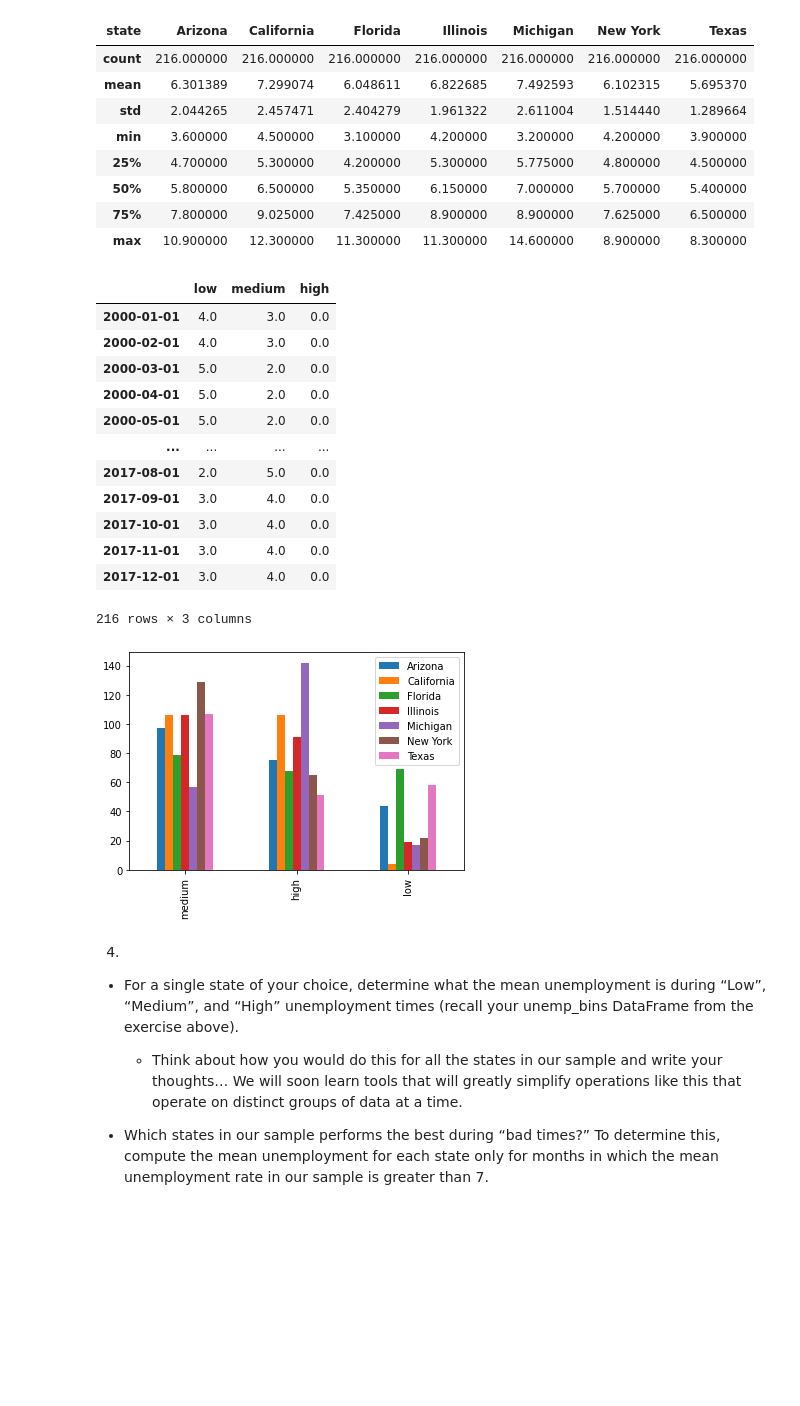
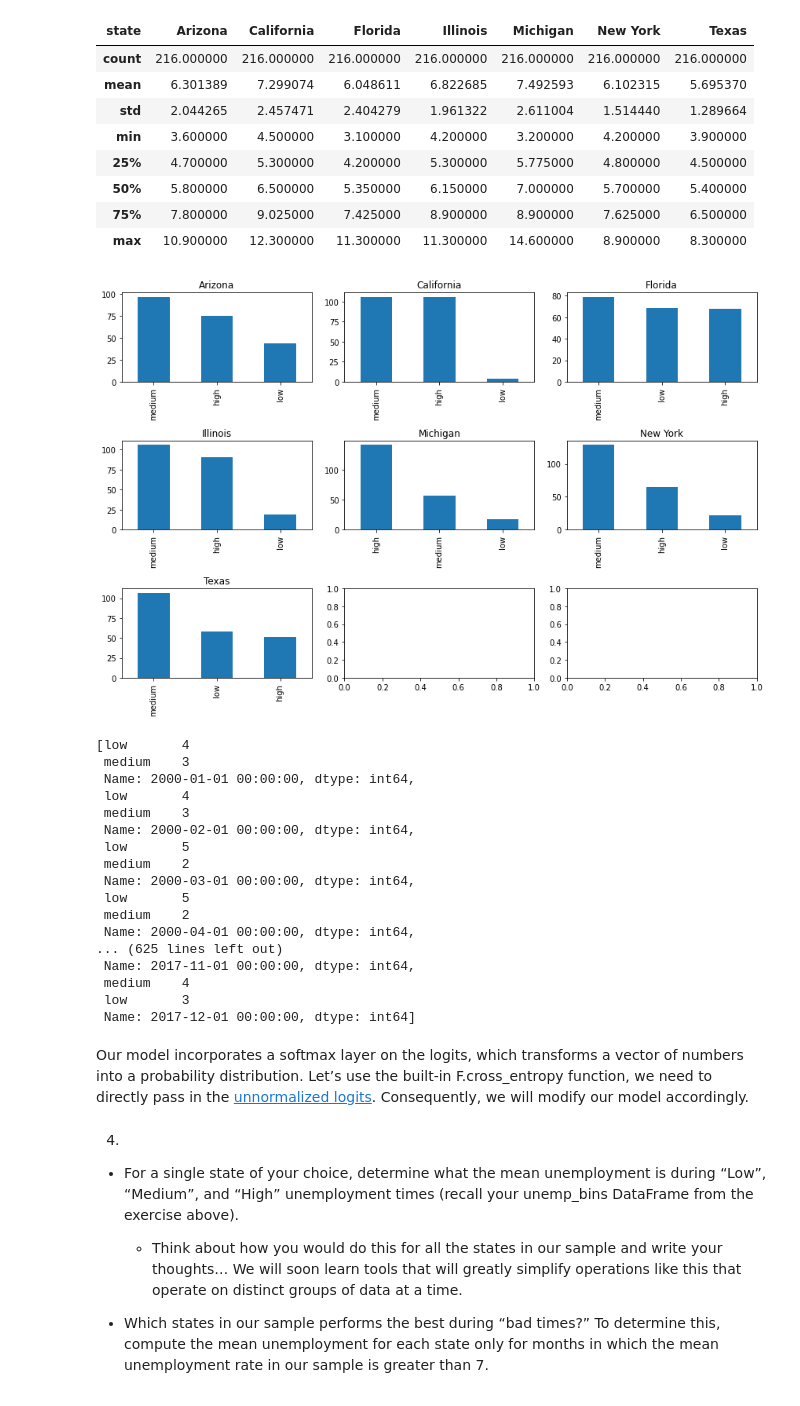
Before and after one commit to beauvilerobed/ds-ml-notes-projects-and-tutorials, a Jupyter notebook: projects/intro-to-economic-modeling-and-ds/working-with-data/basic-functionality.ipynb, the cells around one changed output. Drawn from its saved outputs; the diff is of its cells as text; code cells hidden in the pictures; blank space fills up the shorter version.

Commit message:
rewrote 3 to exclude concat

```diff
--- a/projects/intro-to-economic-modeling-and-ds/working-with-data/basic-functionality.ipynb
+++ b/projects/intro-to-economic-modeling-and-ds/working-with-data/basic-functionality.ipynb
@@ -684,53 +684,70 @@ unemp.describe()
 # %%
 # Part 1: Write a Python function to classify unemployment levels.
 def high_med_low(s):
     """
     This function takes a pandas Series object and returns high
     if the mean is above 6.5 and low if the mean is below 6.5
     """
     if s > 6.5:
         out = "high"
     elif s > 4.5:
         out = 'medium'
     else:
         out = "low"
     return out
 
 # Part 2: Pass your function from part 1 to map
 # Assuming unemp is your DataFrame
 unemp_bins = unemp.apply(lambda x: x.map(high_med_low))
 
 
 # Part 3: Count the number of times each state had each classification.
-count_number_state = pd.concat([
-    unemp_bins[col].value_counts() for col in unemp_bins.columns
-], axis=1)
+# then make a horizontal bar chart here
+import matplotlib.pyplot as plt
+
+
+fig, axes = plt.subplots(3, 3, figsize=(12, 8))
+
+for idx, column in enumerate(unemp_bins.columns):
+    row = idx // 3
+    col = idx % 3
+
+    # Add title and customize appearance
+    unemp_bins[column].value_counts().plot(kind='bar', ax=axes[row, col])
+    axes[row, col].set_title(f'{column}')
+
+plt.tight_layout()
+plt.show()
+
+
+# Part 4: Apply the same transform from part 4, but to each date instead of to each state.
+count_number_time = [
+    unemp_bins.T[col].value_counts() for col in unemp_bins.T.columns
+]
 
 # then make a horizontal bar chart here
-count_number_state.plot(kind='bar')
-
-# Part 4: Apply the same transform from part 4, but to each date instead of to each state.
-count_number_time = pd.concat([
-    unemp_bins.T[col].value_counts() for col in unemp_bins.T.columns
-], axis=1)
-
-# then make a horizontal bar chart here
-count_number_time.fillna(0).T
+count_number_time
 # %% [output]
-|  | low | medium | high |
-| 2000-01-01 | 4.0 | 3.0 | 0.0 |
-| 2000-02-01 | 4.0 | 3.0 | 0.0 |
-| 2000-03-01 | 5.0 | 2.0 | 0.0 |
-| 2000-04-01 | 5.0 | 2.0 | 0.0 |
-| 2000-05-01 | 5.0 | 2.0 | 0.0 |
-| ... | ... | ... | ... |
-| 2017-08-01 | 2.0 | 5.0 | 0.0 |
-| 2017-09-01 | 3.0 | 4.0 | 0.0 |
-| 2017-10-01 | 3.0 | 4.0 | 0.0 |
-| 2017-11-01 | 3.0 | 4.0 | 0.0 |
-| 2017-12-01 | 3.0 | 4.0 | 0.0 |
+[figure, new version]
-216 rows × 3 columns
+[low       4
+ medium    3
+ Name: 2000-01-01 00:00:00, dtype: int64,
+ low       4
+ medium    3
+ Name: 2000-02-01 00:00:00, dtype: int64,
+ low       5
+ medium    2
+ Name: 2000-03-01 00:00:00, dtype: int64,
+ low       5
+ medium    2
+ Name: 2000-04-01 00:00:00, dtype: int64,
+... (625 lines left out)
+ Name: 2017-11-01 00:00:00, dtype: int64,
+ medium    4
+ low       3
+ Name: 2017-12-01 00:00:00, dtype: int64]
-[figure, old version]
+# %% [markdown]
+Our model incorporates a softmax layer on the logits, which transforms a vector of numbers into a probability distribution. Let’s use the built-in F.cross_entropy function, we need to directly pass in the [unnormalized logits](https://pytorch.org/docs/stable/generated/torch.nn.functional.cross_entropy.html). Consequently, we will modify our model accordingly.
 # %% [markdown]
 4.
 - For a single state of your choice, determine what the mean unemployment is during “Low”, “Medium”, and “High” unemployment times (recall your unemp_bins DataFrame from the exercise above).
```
■ ■ ■ ■ ■ ■ ■
■ WHAT NEEDS TO BE DONE:
Leave out the pictures and repeat exactly the lines from the start of the material through the line that contains "rewrote 3 to exclude concat", both included.

■ ANSWER BOX:
Before and after one commit to beauvilerobed/ds-ml-notes-projects-and-tutorials, a Jupyter notebook: projects/intro-to-economic-modeling-and-ds/working-with-data/basic-functionality.ipynb, the cells around one changed output. Drawn from its saved outputs; the diff is of its cells as text; code cells hidden in the pictures; blank space fills up the shorter version.

Commit message:
rewrote 3 to exclude concat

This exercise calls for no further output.